Due to federal budget cuts, the $26.6 million funding is essentially flat from that awarded at the last renewal period, in 2000. The initial report from reviewers recommended a 52 percent increase in funding, based on the Cancer Center's significant accomplishments over the previous five years and its proposals for future initiatives. But the 2007 federal budget cut the NCI's funding by nearly $40 million, after several years of flat funding, prohibiting any increase in the grant to U-M and other centers seeking grant renewals this year.
"Continued federal support is crucial to continuing the war against cancer. In recent years, scientists have made fundamental discoveries about cancer that are now poised to be tested as possible new therapies. NCI funding has allowed us to explore promising new ways to make cancer care less toxic, more compassionate and more effective," Wicha says.

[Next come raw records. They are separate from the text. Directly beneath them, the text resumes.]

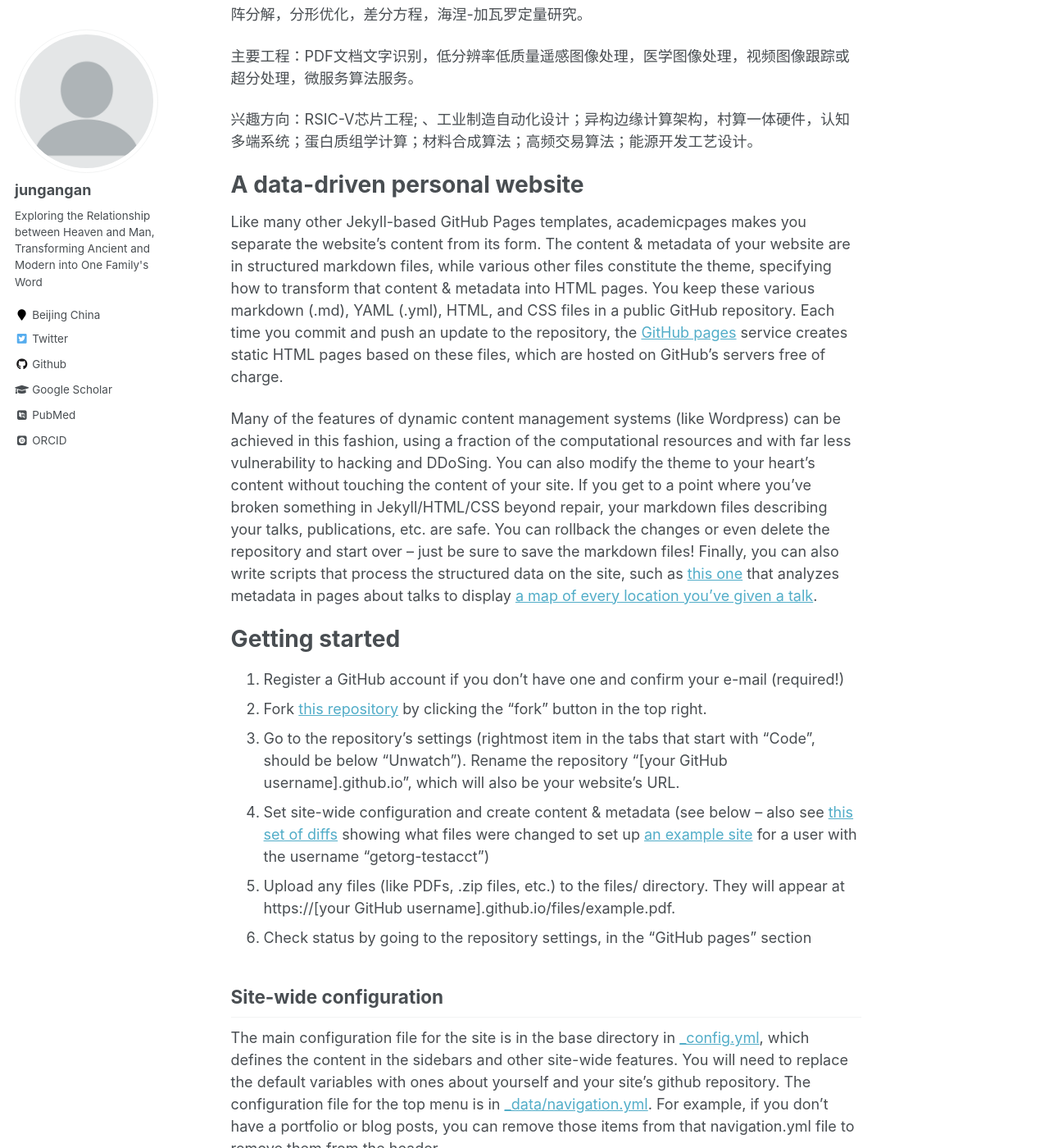
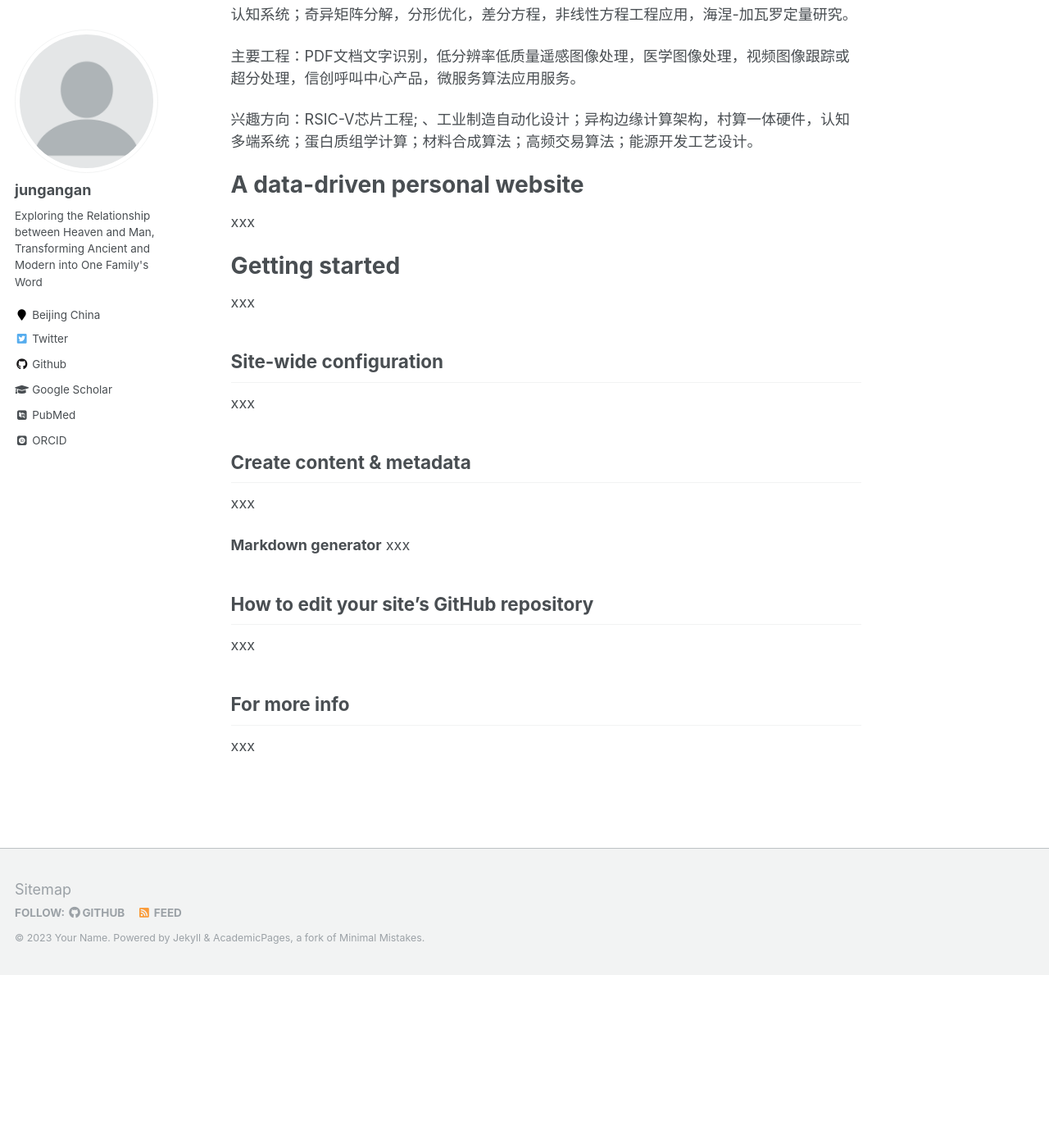
Before and after one commit to Eric3911/Eric3911.github.io, a Jekyll site: the page built from _pages/about.md, in a window 1280 px wide and 1400 px high, scrolled down 210 px. Shown: the whole window at 82% size. Built offline with Jekyll 4.4.1, drawn with Linux system fonts in a browser that asks for light colours; some web fonts are replaced; some of the changed text lies outside the part shown.

Commit message:
Update about.md
更新内容

```diff
--- a/_pages/about.md
+++ b/_pages/about.md
@@ -7,47 +7,35 @@ redirect_from:
   - /about/
   - /about.html
 ---
-研究方向：神经计算算法系统，认知智能体系架构系统；认知计算算法系统；视觉深度学习算法系统，并行大数据分析机器学习系统，异构计算服务优化传输系统，云端融合认知系统；奇异矩阵分解，分形优化，差分方程，海涅-加瓦罗定量研究。
+研究方向：神经计算加速器系统，认知智能算法系统；认知计算算法系统在图像领域应用（遥感，医学，交通，文字），并行大数据分析机器学习系统，异构计算服务部署优化系统，云端融合认知系统；奇异矩阵分解，分形优化，差分方程，非线性方程工程应用，海涅-加瓦罗定量研究。
 
-主要工程：PDF文档文字识别，低分辨率低质量遥感图像处理，医学图像处理，视频图像跟踪或超分处理，微服务算法服务。
+主要工程：PDF文档文字识别，低分辨率低质量遥感图像处理，医学图像处理，视频图像跟踪或超分处理，信创呼叫中心产品，微服务算法应用服务。
 
 兴趣方向：RSIC-V芯片工程; 、工业制造自动化设计；异构边缘计算架构，村算一体硬件，认知多端系统；蛋白质组学计算；材料合成算法；高频交易算法；能源开发工艺设计。
 
 A data-driven personal website
 ======
-Like many other Jekyll-based GitHub Pages templates, academicpages makes you separate the website's content from its form. The content & metadata of your website are in structured markdown files, while various other files constitute the theme, specifying how to transform that content & metadata into HTML pages. You keep these various markdown (.md), YAML (.yml), HTML, and CSS files in a public GitHub repository. Each time you commit and push an update to the repository, the [GitHub pages](https://pages.github.com/) service creates static HTML pages based on these files, which are hosted on GitHub's servers free of charge.
-
-Many of the features of dynamic content management systems (like Wordpress) can be achieved in this fashion, using a fraction of the computational resources and with far less vulnerability to hacking and DDoSing. You can also modify the theme to your heart's content without touching the content of your site. If you get to a point where you've broken something in Jekyll/HTML/CSS beyond repair, your markdown files describing your talks, publications, etc. are safe. You can rollback the changes or even delete the repository and start over -- just be sure to save the markdown files! Finally, you can also write scripts that process the structured data on the site, such as [this one](https://github.com/academicpages/academicpages.github.io/blob/master/talkmap.ipynb) that analyzes metadata in pages about talks to display [a map of every location you've given a talk](https://academicpages.github.io/talkmap.html).
+xxx
 
 Getting started
 ======
-1. Register a GitHub account if you don't have one and confirm your e-mail (required!)
-1. Fork [this repository](https://github.com/academicpages/academicpages.github.io) by clicking the "fork" button in the top right.
-1. Go to the repository's settings (rightmost item in the tabs that start with "Code", should be below "Unwatch"). Rename the repository "[your GitHub username].github.io", which will also be your website's URL.
-1. Set site-wide configuration and create content & metadata (see below -- also see [this set of diffs](http://archive.is/3TPas) showing what files were changed to set up [an example site](https://getorg-testacct.github.io) for a user with the username "getorg-testacct")
-1. Upload any files (like PDFs, .zip files, etc.) to the files/ directory. They will appear at https://[your GitHub username].github.io/files/example.pdf.
-1. Check status by going to the repository settings, in the "GitHub pages" section
+xxx
 
 Site-wide configuration
 ------
-The main configuration file for the site is in the base directory in [_config.yml](https://github.com/academicpages/academicpages.github.io/blob/master/_config.yml), which defines the content in the sidebars and other site-wide features. You will need to replace the default variables with ones about yourself and your site's github repository. The configuration file for the top menu is in [_data/navigation.yml](https://github.com/academicpages/academicpages.github.io/blob/master/_data/navigation.yml). For example, if you don't have a portfolio or blog posts, you can remove those items from that navigation.yml file to remove them from the header.
+xxx
 
 Create content & metadata
 ------
-For site content, there is one markdown file for each type of content, which are stored in directories like _publications, _talks, _posts, _teaching, or _pages. For example, each talk is a markdown file in the [_talks directory](https://github.com/academicpages/academicpages.github.io/tree/master/_talks). At the top of each markdown file is structured data in YAML about the talk, which the theme will parse to do lots of cool stuff. The same structured data about a talk is used to generate the list of talks on the [Talks page](https://academicpages.github.io/talks), each [individual page](https://academicpages.github.io/talks/2012-03-01-talk-1) for specific talks, the talks section for the [CV page](https://academicpages.github.io/cv), and the [map of places you've given a talk](https://academicpages.github.io/talkmap.html) (if you run this [python file](https://github.com/academicpages/academicpages.github.io/blob/master/talkmap.py) or [Jupyter notebook](https://github.com/academicpages/academicpages.github.io/blob/master/talkmap.ipynb), which creates the HTML for the map based on the contents of the _talks directory).
+xxx
 
 **Markdown generator**
-
-I have also created [a set of Jupyter notebooks](https://github.com/academicpages/academicpages.github.io/tree/master/markdown_generator
-) that converts a CSV containing structured data about talks or presentations into individual markdown files that will be properly formatted for the academicpages template. The sample CSVs in that directory are the ones I used to create my own personal website at stuartgeiger.com. My usual workflow is that I keep a spreadsheet of my publications and talks, then run the code in these notebooks to generate the markdown files, then commit and push them to the GitHub repository.
+xxx
 
 How to edit your site's GitHub repository
 ------
-Many people use a git client to create files on their local computer and then push them to GitHub's servers. If you are not familiar with git, you can directly edit these configuration and markdown files directly in the github.com interface. Navigate to a file (like [this one](https://github.com/academicpages/academicpages.github.io/blob/master/_talks/2012-03-01-talk-1.md) and click the pencil icon in the top right of the content preview (to the right of the "Raw | Blame | History" buttons). You can delete a file by clicking the trashcan icon to the right of the pencil icon. You can also create new files or upload files by navigating to a directory and clicking the "Create new file" or "Upload files" buttons.
-
-Example: editing a markdown file for a talk
-![Editing a markdown file for a talk](/images/editing-talk.png)
+xxx
 
 For more info
 ------
-More info about configuring academicpages can be found in [the guide](https://academicpages.github.io/markdown/). The [guides for the Minimal Mistakes theme](https://mmistakes.github.io/minimal-mistakes/docs/configuration/) (which this theme was forked from) might also be helpful.
+xxx
```
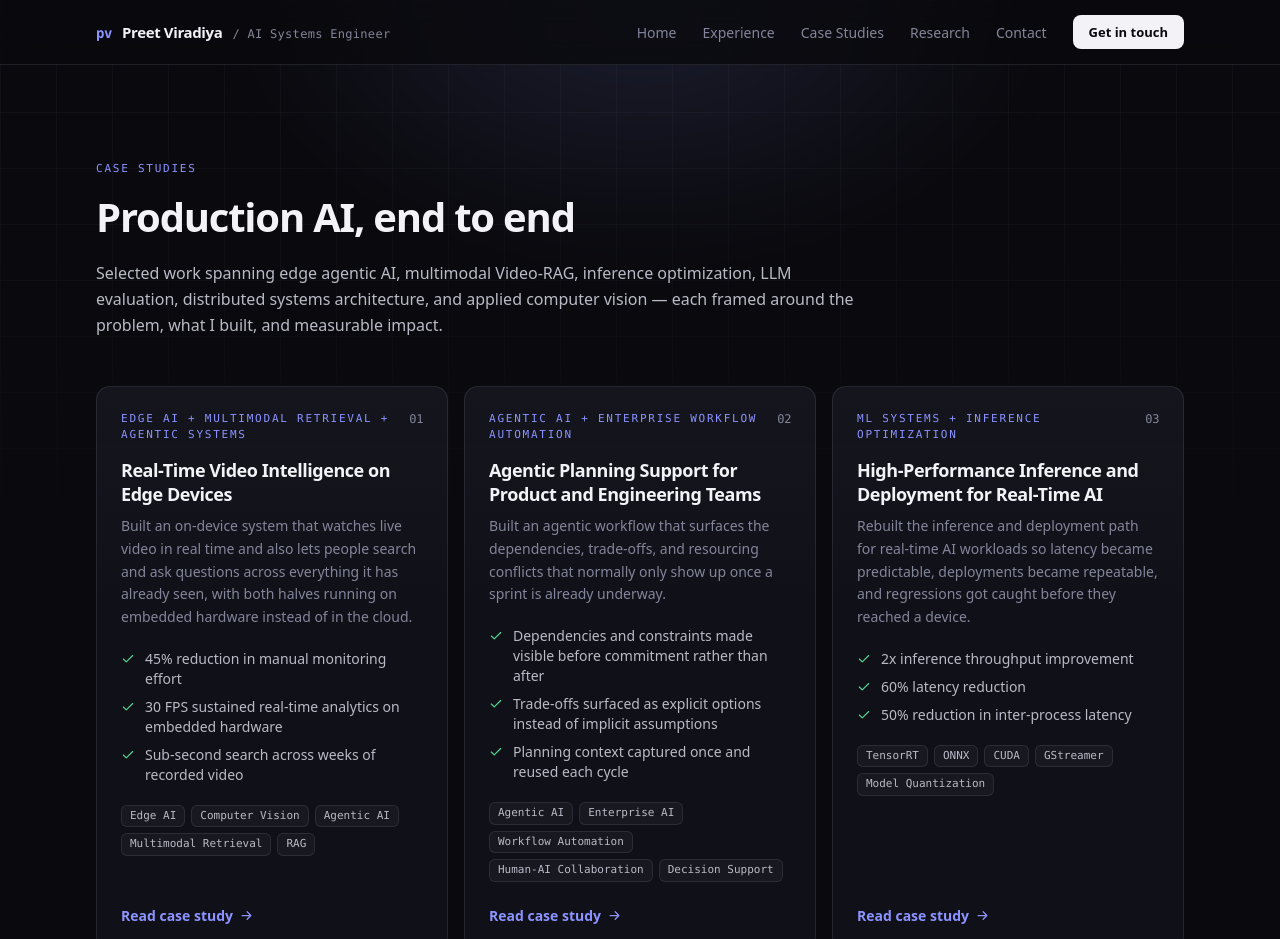
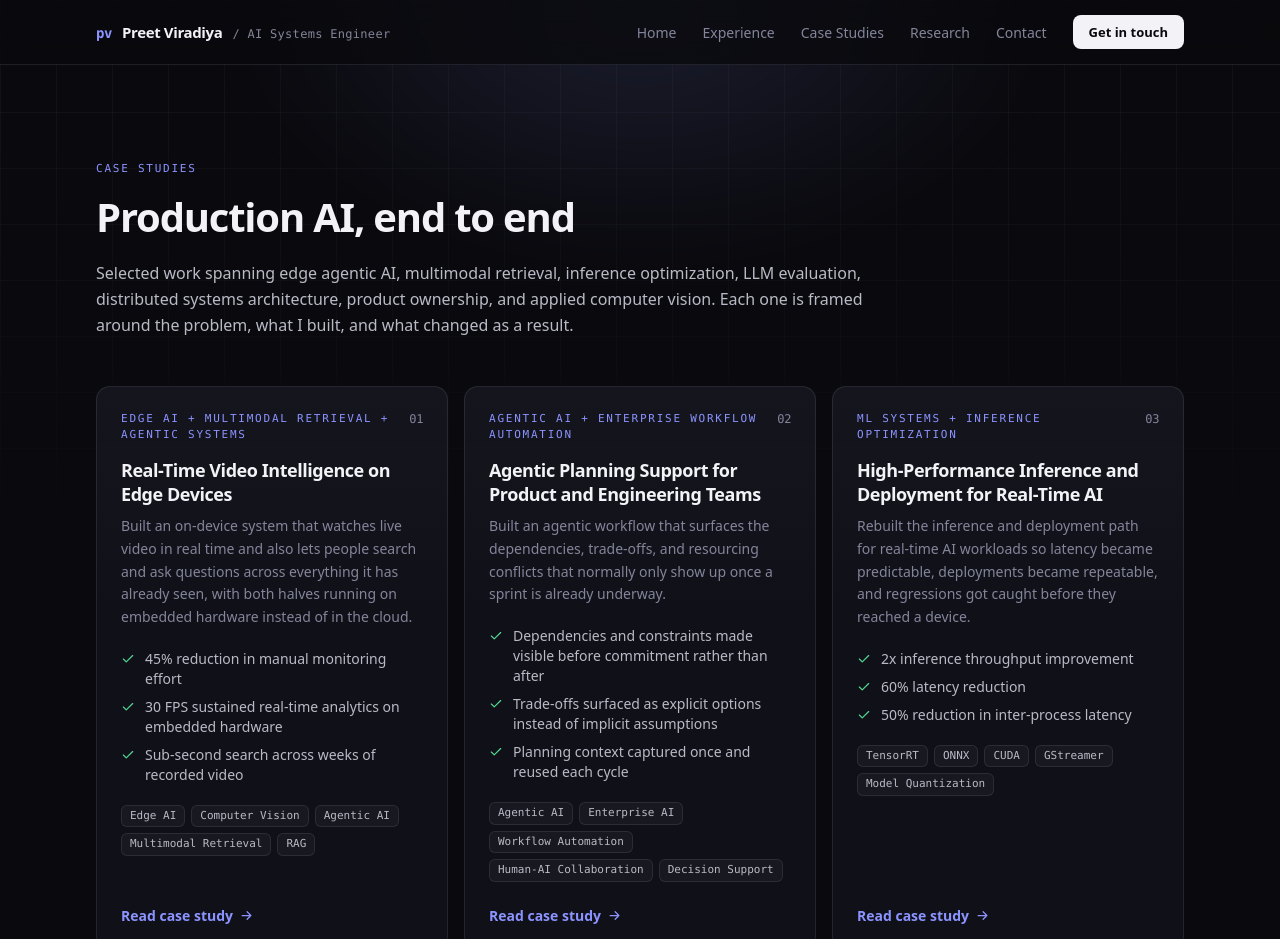
Before and after one commit to pinakin7/pinakin7.github.io, an Astro site: page /case-studies in a window 1280 px wide. Shown: the top 939 px of the page. Built offline with nearby package versions, Linux system fonts and the light colour scheme; Astro itself is replaced by a stand-in of ours.

Commit message:
Update lede description in PageHeader for clarity and precision

```diff
--- a/src/pages/case-studies/index.astro
+++ b/src/pages/case-studies/index.astro
@@ -30,7 +30,7 @@ const ordered = studies
     <PageHeader
       eyebrow="Case studies"
       title="Production AI, end to end"
-      lede="Selected work spanning edge agentic AI, multimodal Video-RAG, inference optimization, LLM evaluation, distributed systems architecture, and applied computer vision — each framed around the problem, what I built, and measurable impact."
+      lede="Selected work spanning edge agentic AI, multimodal retrieval, inference optimization, LLM evaluation, distributed systems architecture, product ownership, and applied computer vision. Each one is framed around the problem, what I built, and what changed as a result."
     />
 
     <div class="mt-12 grid gap-4 sm:grid-cols-2 lg:grid-cols-3">
```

To earn the designation of "comprehensive cancer center," an institution must participate in basic and clinical research as well as prevention and control research, with strong interactions among those areas. A center must also provide public information, education and outreach programs. U-M is one of two comprehensive cancer centers in Michigan and one of 39 across the country.
The Cancer Center has 369 member physicians and researchers in 18 clinical, basic and prevention research programs and 11 multidisciplinary clinics.
Patient volumes have grown steadily at the Cancer Center in recent years. Chemotherapy infusions alone have
increased 15 percent each year from 1998-2004. In fiscal year 2006, U-M provided more services to more patients
and families than ever before:
The top five cancers diagnosed and treated were melanoma, digestive system cancers, blood cancers, prostate cancer and breast cancer.
For information about the U-M Comprehensive Cancer Center, visit the "About UMCCC" area of this web site. To speak to a cancer nurse, call the Cancer AnswerLine™ at 800-865-1125.
Written by Nicole Fawcett